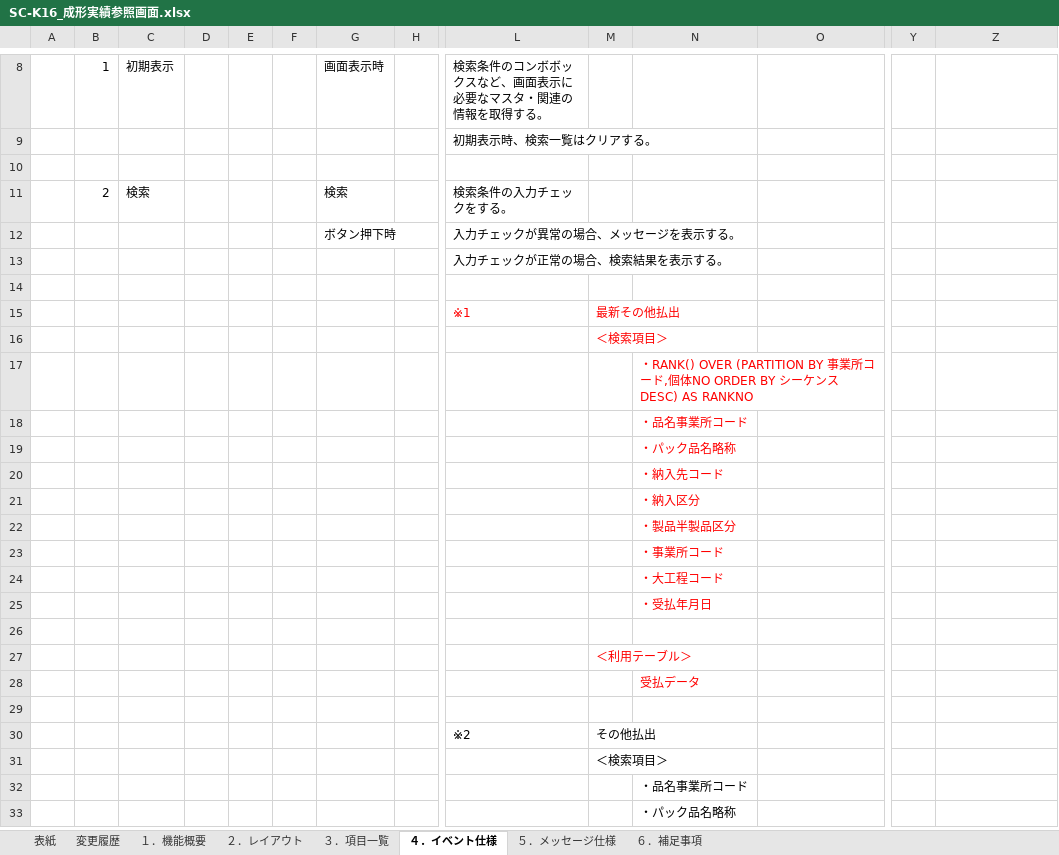
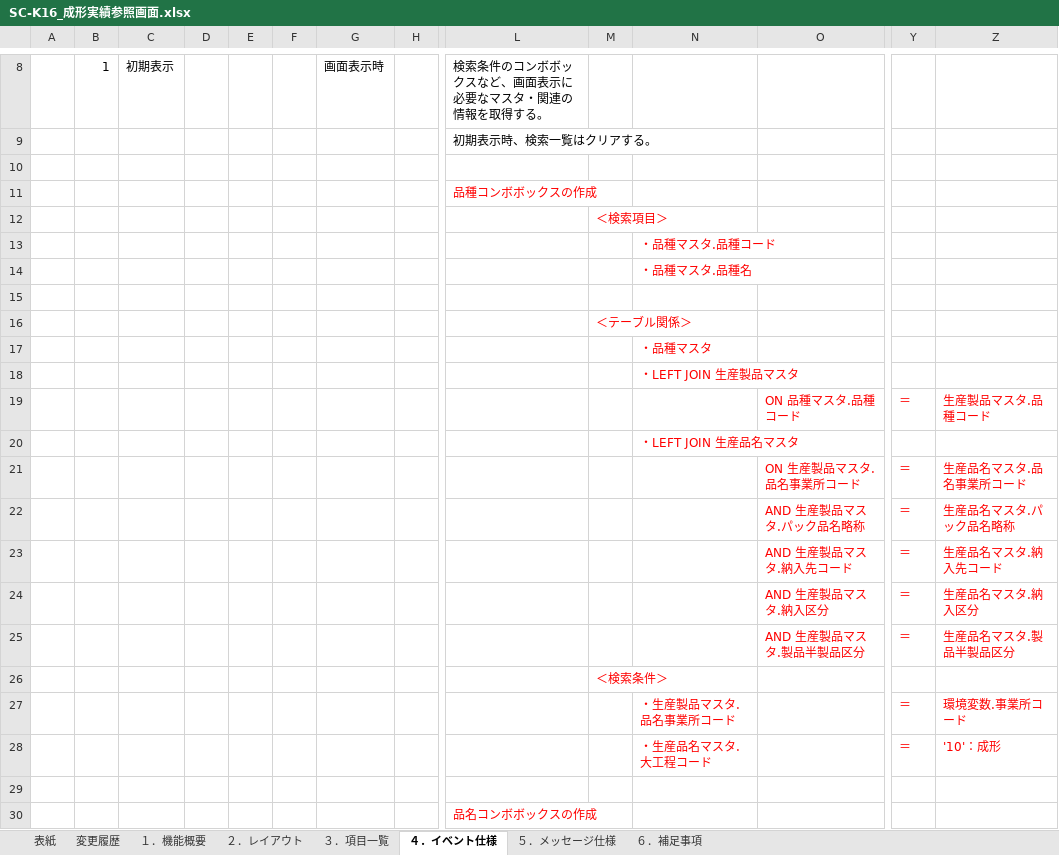
Before and after one commit to LeviDlflu/backdoor, an Excel workbook: 01_基本設計書/20200220リリース/SC-K16_成形実績参照画面.xlsx, sheet ４．イベント仕様, drawn as a sheet; only a part is shown, gaps mark what is left out; the shorter side is filled out with more unchanged rows; values as stored, in another font and other column widths than the file's, no borders; rows hold the shown columns only; the diff covers the shown part only; the diff names each change by its address in the sheet, - before the commit and + after, or states it on an @@ line.

```diff
--- a/01_基本設計書/20200220リリース/SC-K16_成形実績参照画面.xlsx (sheet ４．イベント仕様)
+++ b/01_基本設計書/20200220リリース/SC-K16_成形実績参照画面.xlsx (sheet ４．イベント仕様)
+row 11:  |  |  |  |  |  |  |  | 品種コンボボックスの作成
+row 12:  |  |  |  |  |  |  |  |  | ＜検索項目＞
+row 13:  |  |  |  |  |  |  |  |  |  | ・品種マスタ.品種コード
+row 14:  |  |  |  |  |  |  |  |  |  | ・品種マスタ.品種名
+row 15: (empty)
+row 16:  |  |  |  |  |  |  |  |  | ＜テーブル関係＞
+row 17:  |  |  |  |  |  |  |  |  |  | ・品種マスタ
+row 18:  |  |  |  |  |  |  |  |  |  | ・LEFT JOIN 生産製品マスタ
+row 19:  |  |  |  |  |  |  |  |  |  |  | ON 品種マスタ.品種コード | ＝ | 生産製品マスタ.品種コード
+row 20:  |  |  |  |  |  |  |  |  |  | ・LEFT JOIN 生産品名マスタ
+row 21:  |  |  |  |  |  |  |  |  |  |  | ON 生産製品マスタ.品名事業所コード | ＝ | 生産品名マスタ.品名事業所コード
+row 22:  |  |  |  |  |  |  |  |  |  |  | AND 生産製品マスタ.パック品名略称 | ＝ | 生産品名マスタ.パック品名略称
+row 23:  |  |  |  |  |  |  |  |  |  |  | AND 生産製品マスタ.納入先コード | ＝ | 生産品名マスタ.納入先コード
+row 24:  |  |  |  |  |  |  |  |  |  |  | AND 生産製品マスタ.納入区分 | ＝ | 生産品名マスタ.納入区分
+row 25:  |  |  |  |  |  |  |  |  |  |  | AND 生産製品マスタ.製品半製品区分 | ＝ | 生産品名マスタ.製品半製品区分
+row 26:  |  |  |  |  |  |  |  |  | ＜検索条件＞
+row 27:  |  |  |  |  |  |  |  |  |  | ・生産製品マスタ.品名事業所コード |  | ＝ | 環境変数.事業所コード
+row 28:  |  |  |  |  |  |  |  |  |  | ・生産品名マスタ.大工程コード |  | ＝ | '10'：成形
+row 29: (empty)
+row 30:  |  |  |  |  |  |  |  | 品名コンボボックスの作成
```
Also changed, not shown: 17 added rows elsewhere in this sheet, sheet ３．項目一覧, 上海/【BackDoor】_QA表.xlsx.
:::
Line count for the word "品名事業所コード": state how many lines of the listing hold it, and give only that number.

2